For some, this is old news; for others, it's very old news. For us, it's timeless ....

To be “made” in Chicago meant one was 100 percent Italian and had committed at least one murder.

The making ceremony was one of the closest-held events in the “secret organization hidden in the shadows,” according to the federal government.

Getting made entitled one to a greater share of the proceeds from illicit gambling, loans, and street taxes.

A Mafia initiation ceremony described in Mario Puzo’s novel the Godfather is “very close” to the truth, according to Frank Calabrese Sr. while speaking to his son in 1999. Both were in prison at the time, only Frank Calabrese Sr. didn't know what his son was truly seeking from him.

Frank Calabrese Junior  was wearing a wire as part of a personal quest to keep his homicidal father in prison for the rest of his life. As per that mission, he was cooperating with the FBI against his own father — hence, the significance of the name of the historic “Family Secrets” investigation of the Chicago Outfit.

In the first undercover tapes played at the Family Secrets trial,  Calabrese Sr. described to his son the ceremony at which Outfit members were made.

New members were initiated by burning on their palms a picture of a saint like the ones commonly distributed at funerals, as Calabrese Sr. said. A fingertip is pricked with a pin so blood is drawn but the blood isn't dripped onto the picture. He emphasized how  a point of the ceremony was to display one’s ability to endure the pain of the burning picture on  the hand. In fact, the bosses watched to see if anyone flinched.

Calabrese’s sponsor, Angelo LaPietra, was boss of the 26th Street crew in the early to mid-1980s, when Frank Calabrese Sr. and his brother Nicholas were made together  in a single ceremony.

“I didn’t want it. I would be strapped down and if I wanted to do something else, I couldn’t.”

Calabrese’s son, Frank Junior, said his father had told him that to qualify, a candidate had to have committed at least one murder. The initiation could take place years after the fact.

At the time the tapes were made, Frank Sr. believed that he was growing closer to his son while the two were behind bars.

“I lived the life I practiced,” Frank Calabrese Sr. told his son. “I preached, I lived it.”

While others knew only what they’d read about the ceremony, Frank Sr. knew the truth about what happened when the Chicago mob “made a new uniform, " as he called it.

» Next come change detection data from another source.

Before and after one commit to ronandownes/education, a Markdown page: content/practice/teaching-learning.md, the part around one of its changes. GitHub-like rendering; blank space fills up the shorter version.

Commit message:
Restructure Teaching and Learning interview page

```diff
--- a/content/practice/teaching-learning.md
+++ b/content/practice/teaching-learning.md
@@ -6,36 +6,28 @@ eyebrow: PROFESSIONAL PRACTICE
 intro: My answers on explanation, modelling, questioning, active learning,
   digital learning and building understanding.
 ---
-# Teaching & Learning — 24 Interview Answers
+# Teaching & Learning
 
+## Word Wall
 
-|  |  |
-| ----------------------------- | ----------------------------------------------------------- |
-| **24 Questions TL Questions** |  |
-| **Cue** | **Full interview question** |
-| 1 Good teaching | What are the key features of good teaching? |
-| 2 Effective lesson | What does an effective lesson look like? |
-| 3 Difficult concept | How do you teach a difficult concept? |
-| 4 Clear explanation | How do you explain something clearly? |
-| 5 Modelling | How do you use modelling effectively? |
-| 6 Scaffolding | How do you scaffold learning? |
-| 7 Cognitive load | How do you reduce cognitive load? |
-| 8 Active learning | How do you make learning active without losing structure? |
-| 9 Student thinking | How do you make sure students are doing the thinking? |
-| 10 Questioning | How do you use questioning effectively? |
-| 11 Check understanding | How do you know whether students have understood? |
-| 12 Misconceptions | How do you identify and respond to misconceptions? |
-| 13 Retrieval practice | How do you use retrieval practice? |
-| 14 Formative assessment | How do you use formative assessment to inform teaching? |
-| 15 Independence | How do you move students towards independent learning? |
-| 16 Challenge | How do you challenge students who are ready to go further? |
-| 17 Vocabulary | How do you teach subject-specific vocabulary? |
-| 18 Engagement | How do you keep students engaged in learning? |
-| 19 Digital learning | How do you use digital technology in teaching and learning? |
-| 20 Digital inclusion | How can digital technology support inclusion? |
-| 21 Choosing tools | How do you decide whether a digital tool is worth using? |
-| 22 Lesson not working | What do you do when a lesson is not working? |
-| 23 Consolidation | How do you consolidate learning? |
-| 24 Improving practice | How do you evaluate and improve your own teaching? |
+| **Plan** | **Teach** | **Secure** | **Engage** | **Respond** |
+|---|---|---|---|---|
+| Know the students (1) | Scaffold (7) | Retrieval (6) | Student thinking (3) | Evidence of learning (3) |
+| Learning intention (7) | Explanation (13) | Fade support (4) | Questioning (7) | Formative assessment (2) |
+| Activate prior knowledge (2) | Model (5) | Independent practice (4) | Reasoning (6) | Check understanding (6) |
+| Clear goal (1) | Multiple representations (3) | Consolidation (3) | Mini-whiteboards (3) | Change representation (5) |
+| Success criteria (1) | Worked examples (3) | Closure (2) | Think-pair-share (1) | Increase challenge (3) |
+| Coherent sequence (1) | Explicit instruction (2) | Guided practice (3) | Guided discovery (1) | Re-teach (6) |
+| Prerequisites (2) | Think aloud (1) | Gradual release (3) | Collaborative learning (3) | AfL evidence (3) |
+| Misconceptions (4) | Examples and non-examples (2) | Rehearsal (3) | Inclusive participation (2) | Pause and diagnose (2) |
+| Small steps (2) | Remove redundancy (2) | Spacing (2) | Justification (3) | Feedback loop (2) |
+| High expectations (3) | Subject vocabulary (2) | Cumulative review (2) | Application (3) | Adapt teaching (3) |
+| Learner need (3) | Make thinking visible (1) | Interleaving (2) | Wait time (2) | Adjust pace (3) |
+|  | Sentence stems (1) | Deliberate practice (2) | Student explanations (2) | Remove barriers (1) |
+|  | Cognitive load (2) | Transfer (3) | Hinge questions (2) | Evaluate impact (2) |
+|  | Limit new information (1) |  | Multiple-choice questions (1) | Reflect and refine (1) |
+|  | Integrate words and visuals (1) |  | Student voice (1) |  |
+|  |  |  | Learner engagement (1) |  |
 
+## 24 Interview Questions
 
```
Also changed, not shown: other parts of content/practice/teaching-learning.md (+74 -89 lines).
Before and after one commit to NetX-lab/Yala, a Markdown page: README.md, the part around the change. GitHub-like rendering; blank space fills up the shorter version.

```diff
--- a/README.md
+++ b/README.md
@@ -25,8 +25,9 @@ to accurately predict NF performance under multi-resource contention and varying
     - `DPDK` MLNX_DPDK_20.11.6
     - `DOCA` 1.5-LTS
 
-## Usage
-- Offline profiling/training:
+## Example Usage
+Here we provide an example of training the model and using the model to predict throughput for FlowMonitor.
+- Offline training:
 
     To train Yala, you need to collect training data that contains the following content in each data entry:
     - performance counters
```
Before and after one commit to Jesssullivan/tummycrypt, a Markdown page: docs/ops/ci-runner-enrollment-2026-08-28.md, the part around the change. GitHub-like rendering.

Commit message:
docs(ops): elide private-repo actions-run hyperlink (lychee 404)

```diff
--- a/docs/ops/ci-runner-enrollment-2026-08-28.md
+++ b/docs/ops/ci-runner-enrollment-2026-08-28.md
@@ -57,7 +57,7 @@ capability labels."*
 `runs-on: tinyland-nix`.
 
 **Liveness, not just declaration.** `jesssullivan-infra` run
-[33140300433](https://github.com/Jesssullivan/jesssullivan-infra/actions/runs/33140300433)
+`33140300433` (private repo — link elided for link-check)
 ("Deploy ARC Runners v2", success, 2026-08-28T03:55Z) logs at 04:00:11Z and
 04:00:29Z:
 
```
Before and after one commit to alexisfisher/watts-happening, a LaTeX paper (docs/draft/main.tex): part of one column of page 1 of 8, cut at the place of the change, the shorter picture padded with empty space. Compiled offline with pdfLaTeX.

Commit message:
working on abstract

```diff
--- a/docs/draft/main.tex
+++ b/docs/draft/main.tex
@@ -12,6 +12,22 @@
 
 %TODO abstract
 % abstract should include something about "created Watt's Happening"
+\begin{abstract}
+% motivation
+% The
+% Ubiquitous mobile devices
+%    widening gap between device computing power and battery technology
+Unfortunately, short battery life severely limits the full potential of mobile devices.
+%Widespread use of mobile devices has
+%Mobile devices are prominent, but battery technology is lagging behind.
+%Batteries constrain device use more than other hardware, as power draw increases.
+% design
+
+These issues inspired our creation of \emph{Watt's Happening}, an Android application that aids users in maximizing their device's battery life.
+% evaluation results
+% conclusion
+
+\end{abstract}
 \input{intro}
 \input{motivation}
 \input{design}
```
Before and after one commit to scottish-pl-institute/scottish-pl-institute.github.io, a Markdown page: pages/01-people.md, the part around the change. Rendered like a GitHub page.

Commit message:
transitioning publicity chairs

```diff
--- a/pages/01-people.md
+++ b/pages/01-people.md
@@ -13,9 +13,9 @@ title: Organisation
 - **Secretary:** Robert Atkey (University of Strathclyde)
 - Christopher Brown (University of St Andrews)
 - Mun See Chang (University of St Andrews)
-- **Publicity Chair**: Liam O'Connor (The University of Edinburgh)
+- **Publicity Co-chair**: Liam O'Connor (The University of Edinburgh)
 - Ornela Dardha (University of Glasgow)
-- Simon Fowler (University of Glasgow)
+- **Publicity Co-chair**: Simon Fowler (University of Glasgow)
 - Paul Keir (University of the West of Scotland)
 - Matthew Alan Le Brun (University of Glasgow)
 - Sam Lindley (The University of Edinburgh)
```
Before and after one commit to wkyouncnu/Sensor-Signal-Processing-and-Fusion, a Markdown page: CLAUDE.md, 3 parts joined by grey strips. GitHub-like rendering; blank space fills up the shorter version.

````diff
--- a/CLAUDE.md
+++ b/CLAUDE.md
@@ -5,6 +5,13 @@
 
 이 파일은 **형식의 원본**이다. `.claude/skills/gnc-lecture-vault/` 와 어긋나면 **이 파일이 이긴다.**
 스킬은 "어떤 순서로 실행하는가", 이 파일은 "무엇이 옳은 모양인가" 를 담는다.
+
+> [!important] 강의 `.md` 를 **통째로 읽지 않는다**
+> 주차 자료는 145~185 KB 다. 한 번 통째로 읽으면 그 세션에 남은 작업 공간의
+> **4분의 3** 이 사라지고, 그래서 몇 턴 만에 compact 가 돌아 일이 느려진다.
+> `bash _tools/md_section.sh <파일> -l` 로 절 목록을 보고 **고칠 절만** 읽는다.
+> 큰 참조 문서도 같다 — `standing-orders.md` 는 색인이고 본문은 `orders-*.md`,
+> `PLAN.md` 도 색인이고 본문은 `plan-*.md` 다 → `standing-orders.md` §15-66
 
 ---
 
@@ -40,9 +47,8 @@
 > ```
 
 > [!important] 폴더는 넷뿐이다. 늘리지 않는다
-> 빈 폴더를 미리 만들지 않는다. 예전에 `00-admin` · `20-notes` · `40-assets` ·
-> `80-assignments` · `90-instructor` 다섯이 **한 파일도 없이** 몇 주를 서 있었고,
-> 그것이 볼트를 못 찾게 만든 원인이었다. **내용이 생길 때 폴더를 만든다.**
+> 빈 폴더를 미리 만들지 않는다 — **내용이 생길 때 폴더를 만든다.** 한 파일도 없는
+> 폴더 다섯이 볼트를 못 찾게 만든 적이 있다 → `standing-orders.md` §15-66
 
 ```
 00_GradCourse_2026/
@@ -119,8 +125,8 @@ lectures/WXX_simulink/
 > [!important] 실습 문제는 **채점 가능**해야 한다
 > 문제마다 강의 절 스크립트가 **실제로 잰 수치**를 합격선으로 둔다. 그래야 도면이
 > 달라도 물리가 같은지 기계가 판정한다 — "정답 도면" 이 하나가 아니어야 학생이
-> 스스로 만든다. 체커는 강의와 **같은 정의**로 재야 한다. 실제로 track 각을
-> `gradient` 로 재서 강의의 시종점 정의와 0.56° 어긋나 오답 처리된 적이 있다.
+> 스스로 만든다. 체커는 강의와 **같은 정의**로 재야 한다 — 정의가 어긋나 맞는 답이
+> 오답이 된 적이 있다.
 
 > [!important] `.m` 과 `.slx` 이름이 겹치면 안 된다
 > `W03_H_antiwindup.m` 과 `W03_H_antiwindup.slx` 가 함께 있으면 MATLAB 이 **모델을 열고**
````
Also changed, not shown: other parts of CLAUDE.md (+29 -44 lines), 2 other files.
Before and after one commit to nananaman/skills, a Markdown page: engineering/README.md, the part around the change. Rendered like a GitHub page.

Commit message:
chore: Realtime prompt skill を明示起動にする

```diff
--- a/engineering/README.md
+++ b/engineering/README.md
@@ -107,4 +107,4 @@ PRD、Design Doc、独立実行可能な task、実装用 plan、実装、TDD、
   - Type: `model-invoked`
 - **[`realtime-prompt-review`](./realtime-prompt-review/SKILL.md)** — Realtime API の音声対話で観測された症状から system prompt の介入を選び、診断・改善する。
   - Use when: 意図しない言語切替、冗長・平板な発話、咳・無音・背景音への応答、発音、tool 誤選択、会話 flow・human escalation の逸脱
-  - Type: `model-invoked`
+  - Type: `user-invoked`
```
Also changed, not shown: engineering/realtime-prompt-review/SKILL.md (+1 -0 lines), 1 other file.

“I thought that was just in the movies,” the son answered.

Well, Frank Sr. said, the making ceremony depicted in The Godfather was pretty close to the real thing. “So whoever wrote that book, either their father, or their grandfather, or somebody was in the organization,” he said.

He had been made, Frank Sr. said, as had his brother Nicholas. The fingers were cut, blood spilled, pictures were set afire and dropped into their palms.

“Pictures of …” Frank Jr. asked, drawing the information out.

“Holy pictures. And they look at you and to see if you’d budge … while the pictures are burning. And they, and they wait till they’re getting down to the skin.”

Frank Calabrese Sr  died in prison on Christmas Day 2012. 

The capos in attendance observed each candidate.

“They’re watching you,” Frank Sr. said, watching for any show of fear of the flame.

“You know what I regret more than anything,” he told his son. “Burning the holy pictures in my hand. It bothers me.”

But what about the other things he had to do? Frank Jr. asked. An order came, and his father had been required to act, and to kill. And sometimes he didn't even fully know the reasons why, as his son reminded him on the tape. Didn’t that bother him?

“The real model here was not to hurt innocent people,” his father answered.

“That was the real model from back when it started. There were people who were trying to hurt our people or people who are stool pigeons. Very few people ever got hurt—for money. "